“What I remember about love is that it succeeds or fails on the will to concede the rest, the part that’s outside the stories, outside desire, that aureole that tells you something deeper exists. What is that anyway? Some kind of self, I suppose. It’s tiring just to try to locate it, let alone hand it off to someone else.”
The narrative stretches from the Tuesday after Labour Day weekend to late in the following spring, affording glimpses directly into Ana’s and James’ experiences, in passages of alternating lengths and styles.
The amount of dialogue propels the pace of a largely-interior novel, and readers experience a sense of sudden immersion, discord, and uncertainty, which mirrors the experience of the novel’s main characters.
Certain elements of the story may leave some readers dissatisfied; both Ana and James make decisions which aren’t fully explained.
(They can’t explain their decisions to themselves — or each other — either, and they aren’t always likeable while testing their own desire to pursue what they suddenly think they are missing, now that they have “everything”.)
Ultimately Katrina Onstad remains loyal to her characters; she allows them to be as happy as they are (and are not), and she gives them the opportunity to have everything and — correspondingly — the opportunity to doubt that they ever really wanted it.
Everybody Has Everything is a book which challenges what we hope will happen for these characters on the page and reminds us that we face similar challenges in balancing our desires and our realities in our daily lives.
Marina Endicott’s Good to a Fault (2008) for the way in which an unexpected tragedy can unexpectedly impact individuals;
Jessica Weshead’s Pulpy and Midge (2004) for the nuts-and-bolts of a marriage strained in the everyday way with a good dose of working life alongside; and,
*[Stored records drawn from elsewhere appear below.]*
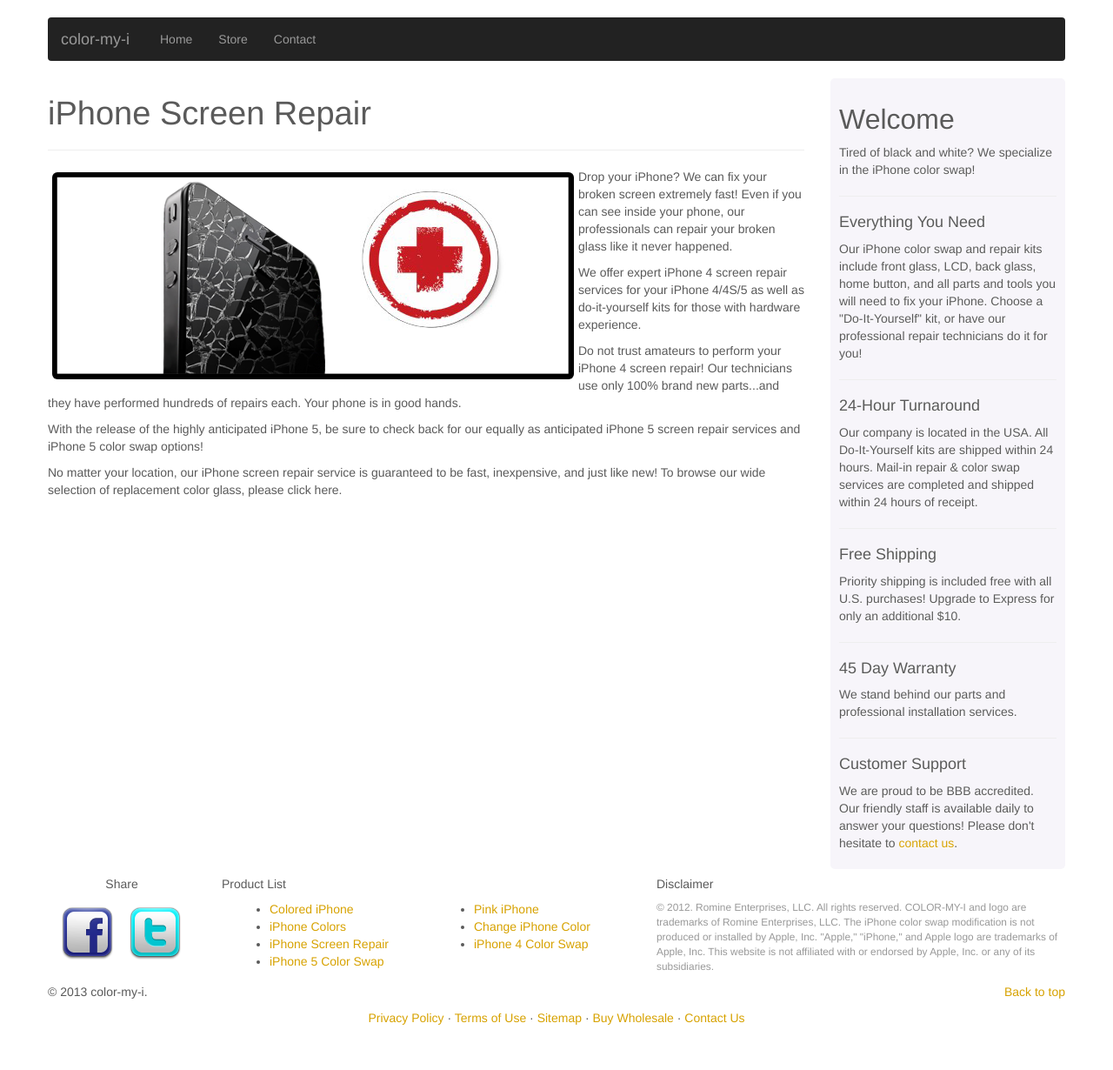
After one commit to cornelisonc/CMI-v2.5, a PHP site: page /iphone-screen-repair.php in a window 1280 px wide. The commit adds this page. Shown: the whole page at 87% size. Run offline with PHP 8.4, Linux system fonts and the light colour scheme; some libraries are stand-ins or nearby versions.

Commit message:
Screen repair and pink

```diff
--- a/footer.php
+++ b/footer.php
@@ -10,13 +10,13 @@
                 <ul>
                     <li><a href="colored-iphone.php">Colored iPhone</a></li>
                     <li><a href="iphone-colors.php">iPhone Colors</a></li>
-                    <li><a href="#">iPhone Screen Repair</a></li>
-                    <li><a href="#">iPhone 5 Color Swap</a></li>
+                    <li><a href="iphone-screen-repair.php">iPhone Screen Repair</a></li>
+                    <li><a href="store.php">iPhone 5 Color Swap</a></li>
                 </ul>
             </div>
             <div class="col-6">
                 <ul>
-                    <li><a href="#">Pink iPhone</a></li>
+                    <li><a href="pink-iphone.php">Pink iPhone</a></li>
                     <li><a href="#">Change iPhone Color</a></li>
                     <li><a href="#">iPhone 4 Color Swap</a></li>
                 </ul>
--- /dev/null
+++ b/iphone-screen-repair.php
@@ -0,0 +1,37 @@
+<?php
+include "header.php";
+?>
+
+<div class="container">
+
+	<div class="row">
+
+		<div class="col-lg-9">
+
+			<h1>iPhone Screen Repair</h1>
+			<hr>
+
+			<img src="img/iPhoneFirstAid.png" class="img-rounded img-responsive pull-left">
+
+			<p>Drop your iPhone? We can fix your broken screen extremely fast! Even if you can see inside your phone, our professionals can repair your broken glass like it never happened.</p>
+
+			<p>We offer expert iPhone 4 screen repair services for your iPhone 4/4S/5 as well as do-it-yourself kits for those with hardware experience.</p>
+
+			<p>Do not trust amateurs to perform your iPhone 4 screen repair! Our technicians use only 100% brand new parts...and they have performed hundreds of repairs each. Your phone is in good hands.</p>
+
+			<p>With the release of the highly anticipated iPhone 5, be sure to check back for our equally as anticipated iPhone 5 screen repair services and iPhone 5 color swap options!</p>
+
+			<p>No matter your location, our iPhone screen repair service is guaranteed to be fast, inexpensive, and just like new! To browse our wide selection of replacement color glass, please click here.</p>
+
+		</div>
+
+
+		<?php
+			include "sidebar.php";
+		?>
+
+	</div><!-- /.row -->
+
+<?php
+include "footer.php";
+?>
```
Also changed, not shown: pink-iphone.php (added, +35 -0 lines), img/iPhoneFirstAid.png (added), img/pink-iphone.png (added).
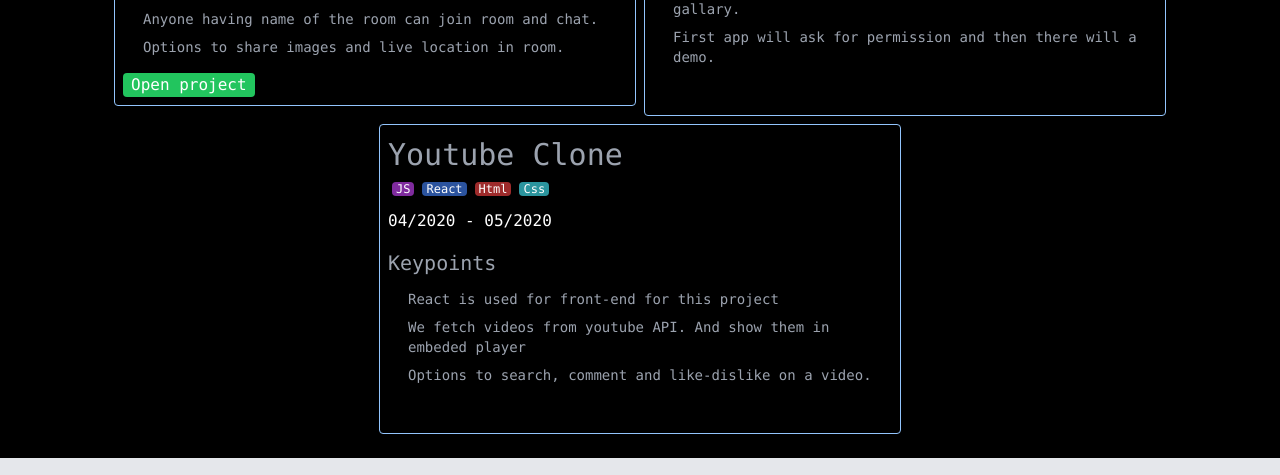
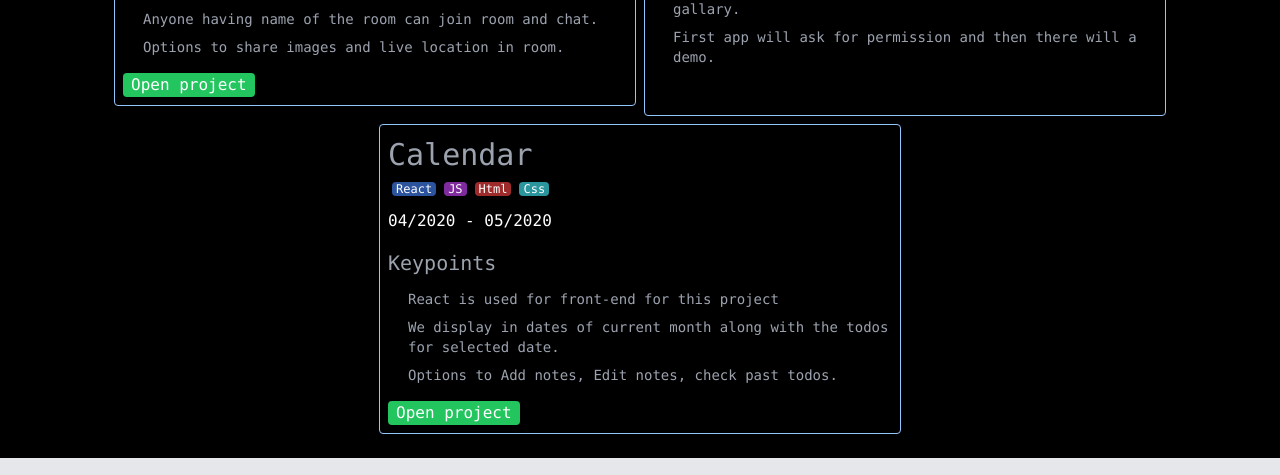
Before and after one commit to ashish19977/portfolio, a React (Create React App) app: page / in a window 1280 px wide. Shown: the part 2140-2615 px from the top of the page. Built offline with nearby package versions, Linux system fonts and the light colour scheme; no server answers.

Commit message:
Update content.js

```diff
--- a/src/content.js
+++ b/src/content.js
@@ -92,13 +92,14 @@
       date: '09/2020 - 10/2020'
     },
     {
-      name: 'Youtube Clone',
-      techUsed:['JS', 'React', 'Html', 'Css'],
+      name: 'Calendar',
+      techUsed:['React', 'JS', 'Html', 'Css'],
       keyPoints:[
         'React is used for front-end for this project',
-        'We fetch videos from youtube API. And show them in embeded player',
-        'Options to search, comment and like-dislike on a video.'
+        'We display in dates of current month along with the todos for selected date.',
+        'Options to Add notes, Edit notes, check past todos.'
       ],
+      link: 'https://ashish1997-calendar.netlify.app',
       date: '04/2020 - 05/2020'
     },
   ],
```
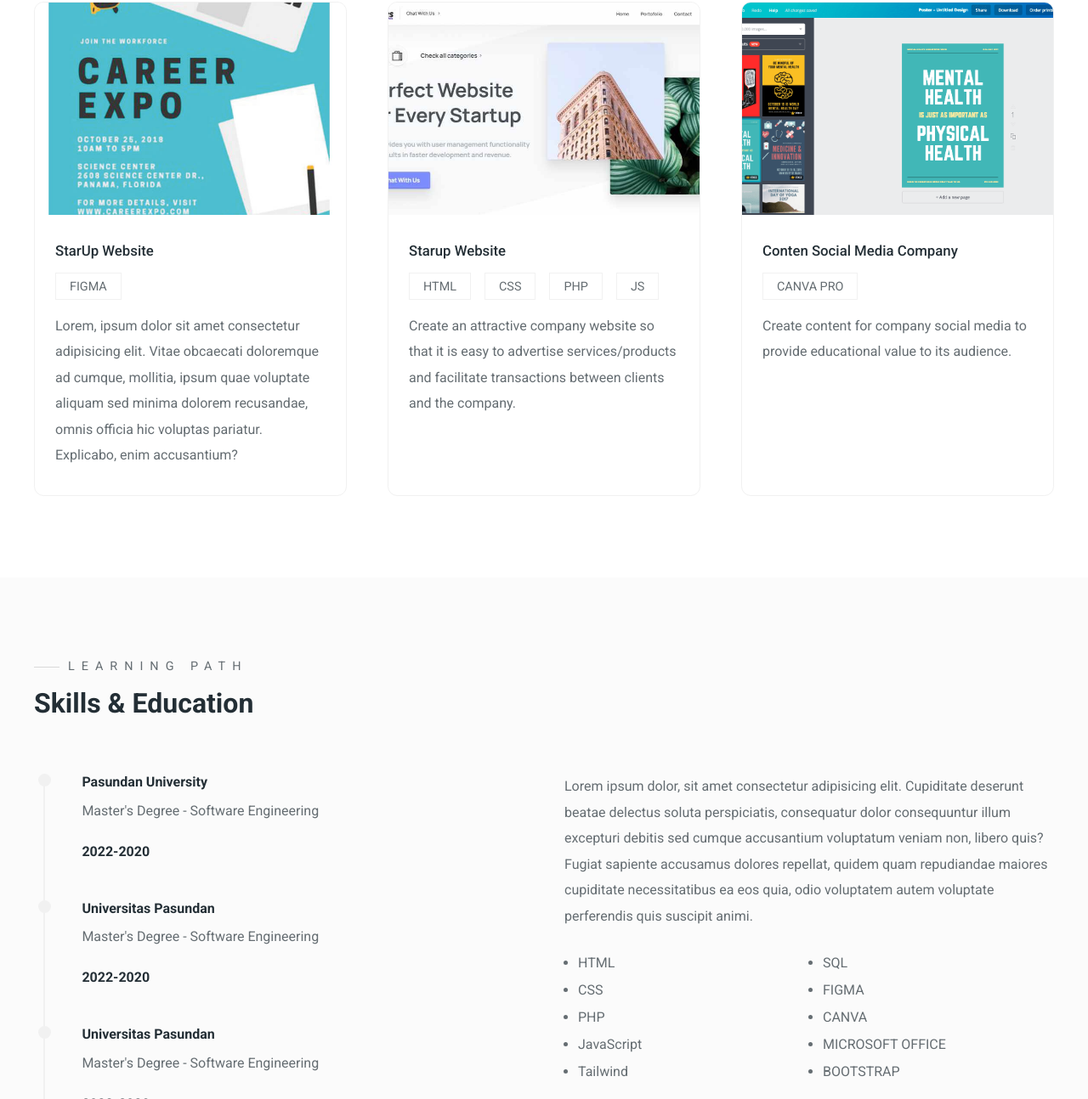
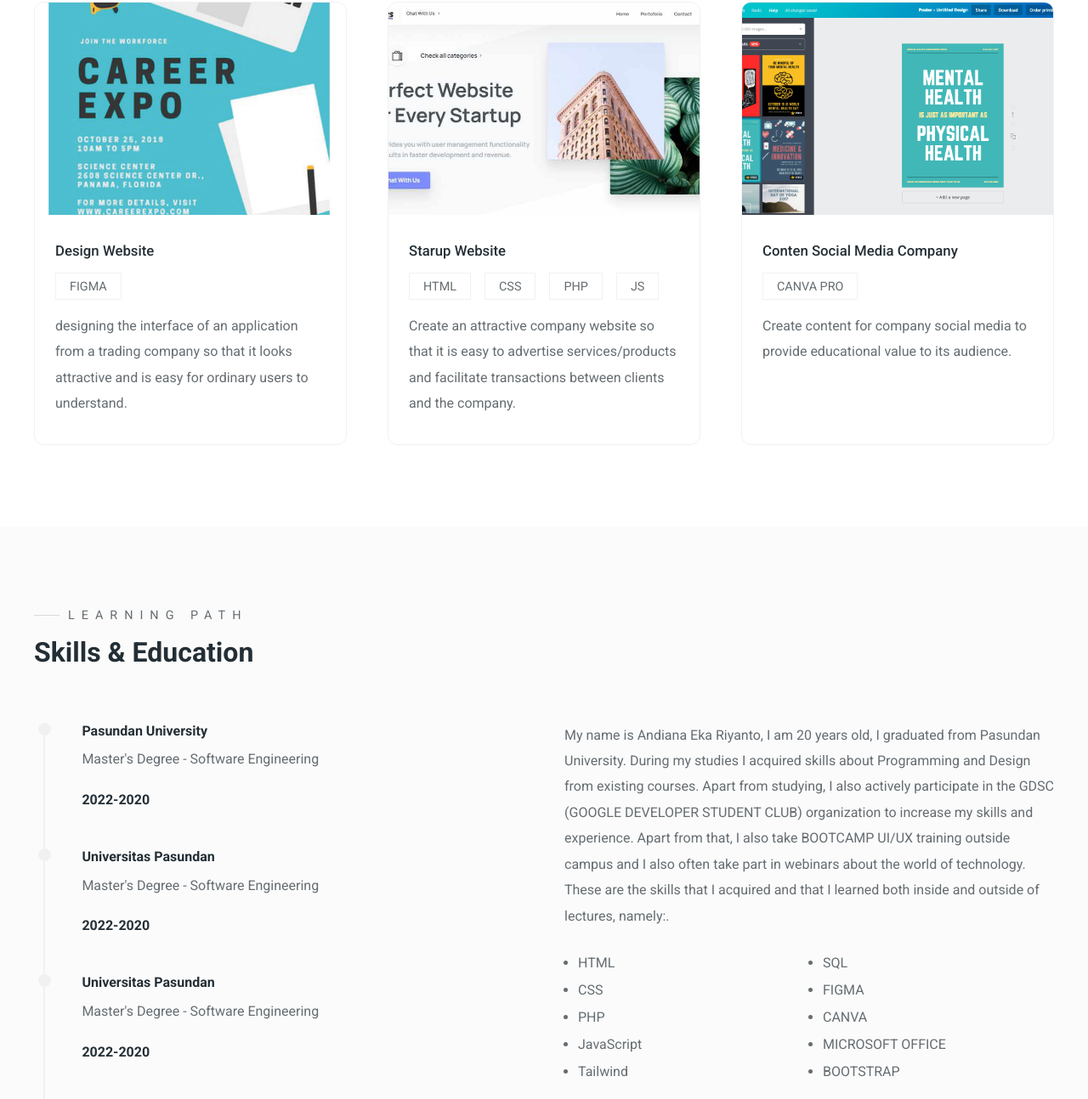
Before and after one commit to Naufaliaaa/andienPortfolio, a plain HTML site: page index.html in a window 1280 px wide. Shown: the part 1856-3150 px from the top of the page at 85% size. Drawn offline with Linux system fonts and the light colour scheme.

Commit message:
Portfolio

```diff
--- a/index.html
+++ b/index.html
@@ -113,16 +113,14 @@
 
                     <div class="portfolio-info">
                         <div class="portfolio-title">
-                            <h4>StarUp Website</h4>
+                            <h4>Design Website</h4>
                         </div>
 
                         <div class="portfolio-tags">
                             <div>FIGMA</div>
                         </div>
 
-                        <p>Lorem, ipsum dolor sit amet consectetur adipisicing elit. Vitae obcaecati doloremque ad cumque,
-                            mollitia, ipsum quae voluptate aliquam sed minima dolorem recusandae, omnis officia hic
-                            voluptas pariatur. Explicabo, enim accusantium?</p>
+                        <p>designing the interface of an application from a trading company so that it looks attractive and is easy for ordinary users to understand.</p>
                     </div>
                 </div>
 
@@ -218,11 +216,7 @@
                     </div>
                 </div>
                 <div class="skills-right">
-                    <p>Lorem ipsum dolor, sit amet consectetur adipisicing elit. Cupiditate deserunt beatae delectus soluta
-                        perspiciatis, consequatur dolor consequuntur illum excepturi debitis sed cumque accusantium
-                        voluptatum veniam non, libero quis? Fugiat sapiente accusamus dolores repellat, quidem quam
-                        repudiandae maiores cupiditate necessitatibus ea eos quia, odio voluptatem autem voluptate
-                        perferendis quis suscipit animi.</p>
+                    <p>My name is Andiana Eka Riyanto, I am 20 years old, I graduated from Pasundan University. During my studies I acquired skills about Programming and Design from existing courses. Apart from studying, I also actively participate in the GDSC (GOOGLE DEVELOPER STUDENT CLUB) organization to increase my skills and experience. Apart from that, I also take BOOTCAMP UI/UX training outside campus and I also often take part in webinars about the world of technology. These are the skills that I acquired and that I learned both inside and outside of lectures, namely:.</p>
 
                     <div class="skills-list">
                         <ul>
--- a/styles/style.css
+++ b/styles/style.css
@@ -177,7 +177,7 @@ nav ul li a {
 }
 
 .hero-reight img {
-    width: 90%;
+    width: 80%;
 }
 
 .hero-reight {
```
Also changed, not shown: 2 other files.
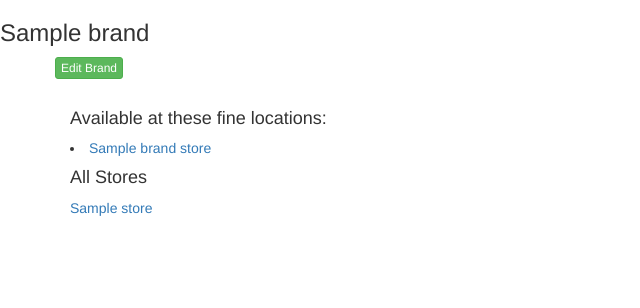
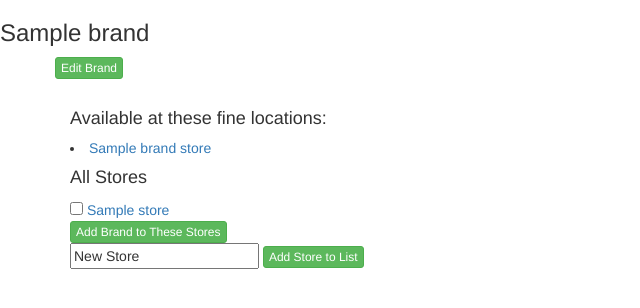
Before and after one commit to changemachine/0327_shoes_assess, a PHP site: template views/brand.twig in a window 1280 px wide. Shown: the top 308 px of the page, without its empty margins (0-640 px from the left). Run offline with PHP 8.4, Linux system fonts and the light colour scheme; the template is opened without the code that fills it: most values are stand-ins (such as "Sample title", 1, 10 or a date in 2020); some libraries are stand-ins or nearby versions.

Commit message:
Add and list stores by brand.

```diff
--- a/src/Brand.php
+++ b/src/Brand.php
@@ -76,7 +76,8 @@
         }
 
     // JOINS
-        function addStoreToBrand($store){ // Join in stores_brands
+        function addStoreToBrand($store_id){ // Join in stores_brands
+            $store = Store::findStore($store_id);
             $GLOBALS['DB']->exec("INSERT INTO stores_brands (store_id, brand_id) VALUES ({$store->getId()}, {$this->getId()});");
         }
 
--- a/views/brand.twig
+++ b/views/brand.twig
@@ -20,7 +20,6 @@
 <br>
         <div class='row'><!-- - - - ASSOCIATED STORES - - - -->
             <div name="add_to_store" class="col-sm-6">
-                <div>
             <!-- - - - LIST STORES WITH BRAND - - - -->
                 {% if brand_stores is not empty %}
                 <h4>Available at these fine locations:</h4>
@@ -28,21 +27,32 @@
                     <li><a href='/store/{store.getId}'>{{ store.getStoreName }}</a></li>
                     {% endfor %}
                     {% else %}
-                        <p>No stores have been added yet for this brand.  Do any of these stores carry it?  Or add a new store to our list!</p>
+                    <p>No stores have been added yet for this brand.  Do any of these stores carry it?</p>
                 {% endif %}
 
             <!-- - - - ADD STORE TO BRAND - - - -->
                 {% if stores is not empty %}
                 <h4>All Stores</h4>
+                <form action='/brand/{{ brand.getId }}/add_store' method='post'>
+
+                    <!-- - - - process checkboxes - - - -->
                     {% for store in stores %}
+
+                        <input type="checkbox" name="add_store[]" value={{ store.getId }} />
+
                         <a href='/store/{store.getId}'>{{ store.getStoreName }}</a></br>
                     {% endfor %}
+
                     {% else %}
                     <a href='/add_store'>Add a new store</a>
                 {% endif %}
 
-
-                </div>
+                <button type='submit' class='btn btn-xs btn-success'>Add Brand to These Stores</button>
+                </form>
+                <form action="/new_store" method="post">
+                    <input id="name" name="name" type="text" value='New Store'>
+                    <button type="submit" class='btn btn-xs btn-success'>Add Store to List</button>
+                </form>
 
 
             </div>
--- a/views/index.twig
+++ b/views/index.twig
@@ -14,7 +14,7 @@
         <div class="row">
             <div name="new_brand" class="col-sm-12" style="background-color:lavender;">
                 <form action="/new_brand" method="post">
-                    <input id="brand_name" name="brand_name" type="text"     value='New brand'>
+                    <!-- <input id="brand_name" name="brand_name" type="text"     value='New brand'> -->
                     <button type="submit" class='btn btn-xs btn-success'>Add a Brand</button>
                 </form>
 
--- a/views/store.twig
+++ b/views/store.twig
@@ -13,7 +13,7 @@
     <div class='container'>
         <div class="row"><!-- - - - EDIT STORE - - - -->
                 <form action="/store/{{ store.getId }}/edit" method="post">
-                    <input id="store_name" name="store_name" type="text" value="New Store Name">
+                    <!-- <input id="store_name" name="store_name" type="text" value="New Store Name"> -->
                     <button type="submit" class='btn btn-xs btn-success'>Edit This Store</button>
                 </form>
         </div>
```
Also changed, not shown: app/app.php (+25 -19 lines). Lines whose indentation alone changed are shown as unchanged.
Meg Mitchell Moore’s The Arrivals (2011), for a consideration of the stress and strain that erupts in the context of parenting young children and grown children alike.